Work to be completed:
Among the lines of the entries below, count those containing the word "input" and answer with the number only.

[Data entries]

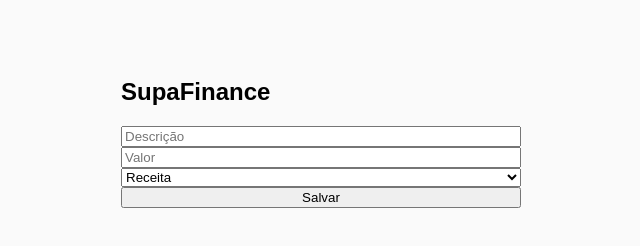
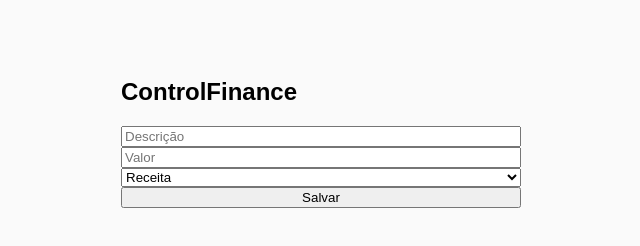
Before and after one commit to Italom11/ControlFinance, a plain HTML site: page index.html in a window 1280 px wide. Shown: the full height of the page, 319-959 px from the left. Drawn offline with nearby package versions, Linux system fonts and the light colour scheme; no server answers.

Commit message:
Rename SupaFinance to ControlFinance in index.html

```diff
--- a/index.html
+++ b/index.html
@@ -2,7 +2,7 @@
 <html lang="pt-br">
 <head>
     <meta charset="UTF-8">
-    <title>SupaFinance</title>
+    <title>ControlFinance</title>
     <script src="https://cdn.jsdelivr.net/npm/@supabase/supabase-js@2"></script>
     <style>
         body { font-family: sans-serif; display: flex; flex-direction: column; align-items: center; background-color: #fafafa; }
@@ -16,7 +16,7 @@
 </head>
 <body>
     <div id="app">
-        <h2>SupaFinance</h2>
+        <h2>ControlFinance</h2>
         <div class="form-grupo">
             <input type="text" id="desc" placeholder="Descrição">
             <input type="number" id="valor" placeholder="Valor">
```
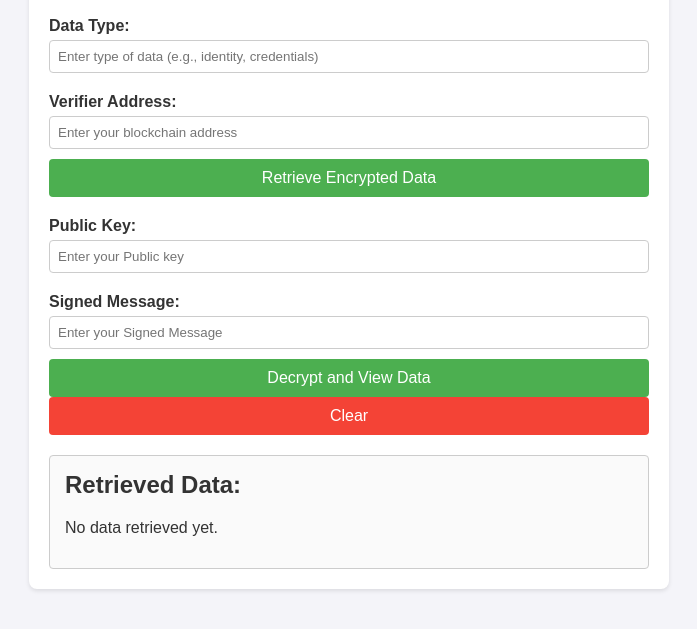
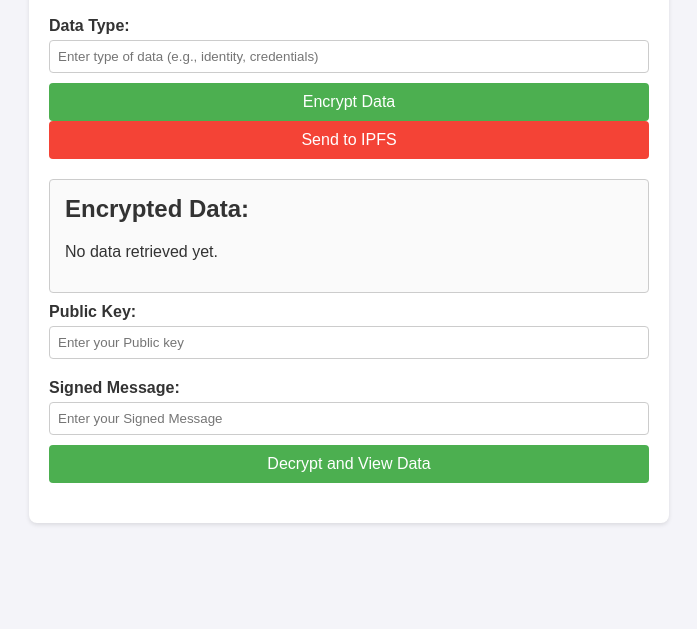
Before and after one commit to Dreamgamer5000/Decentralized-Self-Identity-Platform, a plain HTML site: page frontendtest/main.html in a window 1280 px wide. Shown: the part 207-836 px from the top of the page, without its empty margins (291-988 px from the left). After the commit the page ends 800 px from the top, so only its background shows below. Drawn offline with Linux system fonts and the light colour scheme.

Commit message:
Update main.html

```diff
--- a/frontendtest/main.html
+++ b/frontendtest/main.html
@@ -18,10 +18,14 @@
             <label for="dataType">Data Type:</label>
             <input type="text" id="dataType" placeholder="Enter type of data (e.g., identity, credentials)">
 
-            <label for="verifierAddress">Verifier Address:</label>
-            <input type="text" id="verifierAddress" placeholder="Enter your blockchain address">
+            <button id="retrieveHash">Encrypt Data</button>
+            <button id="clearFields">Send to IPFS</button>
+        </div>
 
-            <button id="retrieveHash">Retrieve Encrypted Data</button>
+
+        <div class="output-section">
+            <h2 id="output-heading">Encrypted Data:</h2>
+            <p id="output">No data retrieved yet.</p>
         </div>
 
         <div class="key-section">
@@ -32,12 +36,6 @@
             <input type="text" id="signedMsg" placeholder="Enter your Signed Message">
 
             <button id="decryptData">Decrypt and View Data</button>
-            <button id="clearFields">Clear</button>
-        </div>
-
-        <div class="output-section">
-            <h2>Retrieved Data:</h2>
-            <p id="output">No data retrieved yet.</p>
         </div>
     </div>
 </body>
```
--
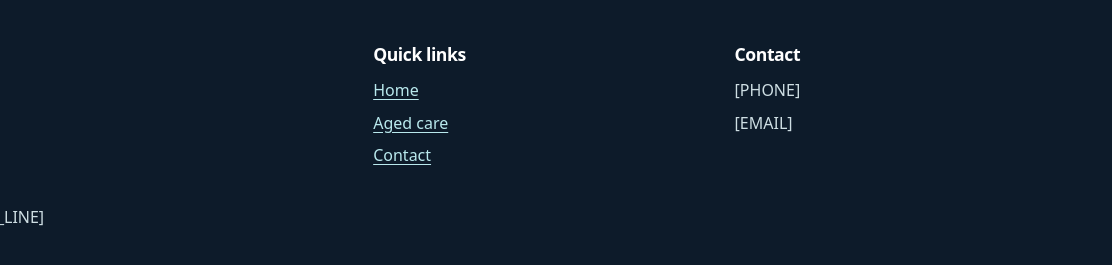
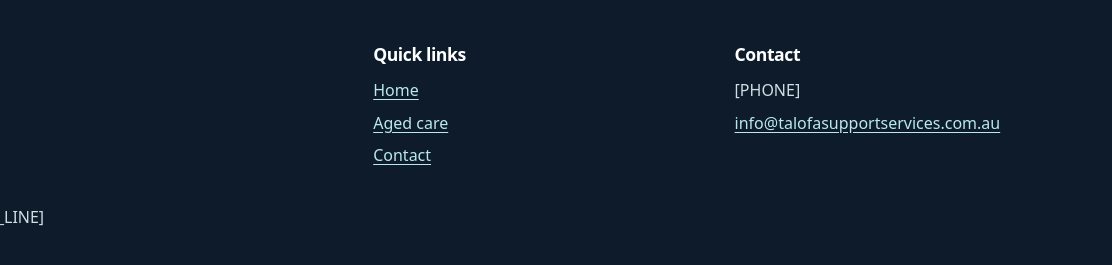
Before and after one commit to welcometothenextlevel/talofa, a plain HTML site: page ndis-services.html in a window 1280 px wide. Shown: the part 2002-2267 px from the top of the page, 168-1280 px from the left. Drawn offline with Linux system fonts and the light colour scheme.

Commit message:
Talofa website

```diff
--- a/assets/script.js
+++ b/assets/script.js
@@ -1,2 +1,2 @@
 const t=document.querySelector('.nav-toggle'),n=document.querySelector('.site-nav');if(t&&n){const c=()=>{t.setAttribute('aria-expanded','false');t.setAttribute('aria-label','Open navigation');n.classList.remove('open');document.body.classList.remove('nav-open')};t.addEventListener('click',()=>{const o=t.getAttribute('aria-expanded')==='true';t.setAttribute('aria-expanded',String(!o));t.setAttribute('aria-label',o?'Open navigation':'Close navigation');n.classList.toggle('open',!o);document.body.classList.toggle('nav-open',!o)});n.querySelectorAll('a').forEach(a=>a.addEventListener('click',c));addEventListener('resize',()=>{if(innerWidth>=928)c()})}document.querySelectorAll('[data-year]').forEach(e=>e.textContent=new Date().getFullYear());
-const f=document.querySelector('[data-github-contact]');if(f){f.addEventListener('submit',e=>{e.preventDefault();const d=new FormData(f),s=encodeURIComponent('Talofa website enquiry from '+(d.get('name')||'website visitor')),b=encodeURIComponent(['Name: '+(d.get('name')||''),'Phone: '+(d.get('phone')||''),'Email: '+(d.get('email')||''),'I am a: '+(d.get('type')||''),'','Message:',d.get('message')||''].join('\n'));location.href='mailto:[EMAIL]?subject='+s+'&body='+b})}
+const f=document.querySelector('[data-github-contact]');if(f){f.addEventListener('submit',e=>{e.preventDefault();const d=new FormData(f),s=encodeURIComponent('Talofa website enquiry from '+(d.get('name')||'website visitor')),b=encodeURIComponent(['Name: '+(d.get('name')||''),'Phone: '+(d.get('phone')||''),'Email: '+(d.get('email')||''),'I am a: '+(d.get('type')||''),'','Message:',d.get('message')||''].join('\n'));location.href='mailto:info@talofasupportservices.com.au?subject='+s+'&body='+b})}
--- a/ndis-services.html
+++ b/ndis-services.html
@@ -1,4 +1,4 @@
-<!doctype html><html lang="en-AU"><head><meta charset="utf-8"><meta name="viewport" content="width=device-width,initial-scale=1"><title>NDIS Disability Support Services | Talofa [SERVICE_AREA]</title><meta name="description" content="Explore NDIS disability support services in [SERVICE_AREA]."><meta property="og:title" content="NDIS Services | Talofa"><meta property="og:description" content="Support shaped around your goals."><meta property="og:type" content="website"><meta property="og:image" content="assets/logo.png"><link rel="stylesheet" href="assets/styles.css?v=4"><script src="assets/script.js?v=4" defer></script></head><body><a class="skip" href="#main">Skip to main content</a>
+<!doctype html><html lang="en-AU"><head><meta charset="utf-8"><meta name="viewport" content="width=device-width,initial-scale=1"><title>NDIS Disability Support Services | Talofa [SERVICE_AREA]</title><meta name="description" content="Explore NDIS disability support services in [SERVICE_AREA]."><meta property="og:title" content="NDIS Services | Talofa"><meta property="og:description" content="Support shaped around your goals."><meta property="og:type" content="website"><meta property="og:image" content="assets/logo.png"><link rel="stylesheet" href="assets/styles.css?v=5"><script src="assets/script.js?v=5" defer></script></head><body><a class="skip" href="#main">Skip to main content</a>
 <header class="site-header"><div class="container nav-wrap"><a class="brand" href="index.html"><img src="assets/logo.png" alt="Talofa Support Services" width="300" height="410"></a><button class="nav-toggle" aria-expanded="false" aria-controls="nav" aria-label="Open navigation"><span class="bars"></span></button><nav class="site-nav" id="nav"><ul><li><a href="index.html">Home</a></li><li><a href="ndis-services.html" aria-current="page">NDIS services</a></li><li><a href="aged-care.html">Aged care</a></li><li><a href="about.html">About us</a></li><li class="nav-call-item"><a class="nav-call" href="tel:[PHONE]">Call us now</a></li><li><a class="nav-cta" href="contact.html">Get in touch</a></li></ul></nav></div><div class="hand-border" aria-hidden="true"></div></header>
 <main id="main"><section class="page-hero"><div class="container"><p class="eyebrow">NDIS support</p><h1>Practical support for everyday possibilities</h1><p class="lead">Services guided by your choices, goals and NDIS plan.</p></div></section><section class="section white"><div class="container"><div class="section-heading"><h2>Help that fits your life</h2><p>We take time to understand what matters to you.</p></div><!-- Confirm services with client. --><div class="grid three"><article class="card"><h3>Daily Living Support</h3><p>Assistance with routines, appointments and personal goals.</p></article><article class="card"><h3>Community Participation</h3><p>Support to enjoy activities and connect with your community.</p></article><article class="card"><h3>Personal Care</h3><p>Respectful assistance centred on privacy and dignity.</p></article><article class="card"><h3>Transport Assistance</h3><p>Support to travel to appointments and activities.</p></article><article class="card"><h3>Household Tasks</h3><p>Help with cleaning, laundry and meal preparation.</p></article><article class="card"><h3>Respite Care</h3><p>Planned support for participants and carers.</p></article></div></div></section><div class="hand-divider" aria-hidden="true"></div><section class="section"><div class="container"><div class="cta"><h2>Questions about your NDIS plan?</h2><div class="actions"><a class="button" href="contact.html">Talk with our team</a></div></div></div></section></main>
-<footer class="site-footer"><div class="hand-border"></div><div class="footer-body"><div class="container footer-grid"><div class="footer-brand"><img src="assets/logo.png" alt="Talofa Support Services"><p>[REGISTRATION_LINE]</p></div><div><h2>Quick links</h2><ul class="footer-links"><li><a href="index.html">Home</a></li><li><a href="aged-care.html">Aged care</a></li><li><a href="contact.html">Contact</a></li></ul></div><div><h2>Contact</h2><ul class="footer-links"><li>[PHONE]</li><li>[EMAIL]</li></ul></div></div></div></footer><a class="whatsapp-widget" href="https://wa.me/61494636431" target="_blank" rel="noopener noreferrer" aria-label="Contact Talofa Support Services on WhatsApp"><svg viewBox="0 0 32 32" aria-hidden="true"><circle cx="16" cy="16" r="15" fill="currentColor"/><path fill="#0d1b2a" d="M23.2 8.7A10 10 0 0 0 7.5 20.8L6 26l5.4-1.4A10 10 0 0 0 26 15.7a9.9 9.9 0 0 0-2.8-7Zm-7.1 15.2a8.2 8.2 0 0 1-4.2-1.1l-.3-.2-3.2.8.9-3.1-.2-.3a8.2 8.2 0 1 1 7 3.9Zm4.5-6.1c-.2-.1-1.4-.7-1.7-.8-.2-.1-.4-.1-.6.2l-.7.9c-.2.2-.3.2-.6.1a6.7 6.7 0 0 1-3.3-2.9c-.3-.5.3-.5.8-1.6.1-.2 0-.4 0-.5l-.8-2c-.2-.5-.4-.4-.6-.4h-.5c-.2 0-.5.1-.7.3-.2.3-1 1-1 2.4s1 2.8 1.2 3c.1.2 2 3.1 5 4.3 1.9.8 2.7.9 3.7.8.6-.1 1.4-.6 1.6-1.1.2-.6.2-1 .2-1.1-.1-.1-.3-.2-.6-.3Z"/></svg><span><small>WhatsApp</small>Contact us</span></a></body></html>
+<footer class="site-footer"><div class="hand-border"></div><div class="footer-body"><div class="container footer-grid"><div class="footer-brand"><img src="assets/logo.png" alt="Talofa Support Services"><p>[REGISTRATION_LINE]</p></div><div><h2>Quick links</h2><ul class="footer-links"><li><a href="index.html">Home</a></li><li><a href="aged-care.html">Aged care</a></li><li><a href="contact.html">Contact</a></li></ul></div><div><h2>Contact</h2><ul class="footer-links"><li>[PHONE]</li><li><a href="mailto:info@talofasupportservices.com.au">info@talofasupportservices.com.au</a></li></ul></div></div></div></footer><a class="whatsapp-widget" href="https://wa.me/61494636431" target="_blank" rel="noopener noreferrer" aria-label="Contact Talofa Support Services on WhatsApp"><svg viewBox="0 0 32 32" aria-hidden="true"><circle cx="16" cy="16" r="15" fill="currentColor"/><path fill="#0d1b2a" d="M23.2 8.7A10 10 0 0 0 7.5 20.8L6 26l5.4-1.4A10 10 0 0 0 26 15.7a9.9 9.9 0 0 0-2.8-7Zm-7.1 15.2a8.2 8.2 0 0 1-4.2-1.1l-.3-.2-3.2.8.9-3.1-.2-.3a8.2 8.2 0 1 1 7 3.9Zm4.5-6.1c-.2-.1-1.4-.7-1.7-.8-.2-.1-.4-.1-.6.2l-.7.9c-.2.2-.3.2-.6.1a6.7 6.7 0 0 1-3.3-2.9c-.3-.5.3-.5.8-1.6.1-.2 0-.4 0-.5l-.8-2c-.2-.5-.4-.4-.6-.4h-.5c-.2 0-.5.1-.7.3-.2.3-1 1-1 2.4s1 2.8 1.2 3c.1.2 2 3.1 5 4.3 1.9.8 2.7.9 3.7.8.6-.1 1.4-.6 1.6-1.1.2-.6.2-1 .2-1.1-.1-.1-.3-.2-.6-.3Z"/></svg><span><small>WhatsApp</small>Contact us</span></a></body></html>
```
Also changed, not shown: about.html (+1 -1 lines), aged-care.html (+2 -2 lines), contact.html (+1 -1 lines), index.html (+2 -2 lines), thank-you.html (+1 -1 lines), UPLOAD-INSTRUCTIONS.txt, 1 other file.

Exercise answer:
5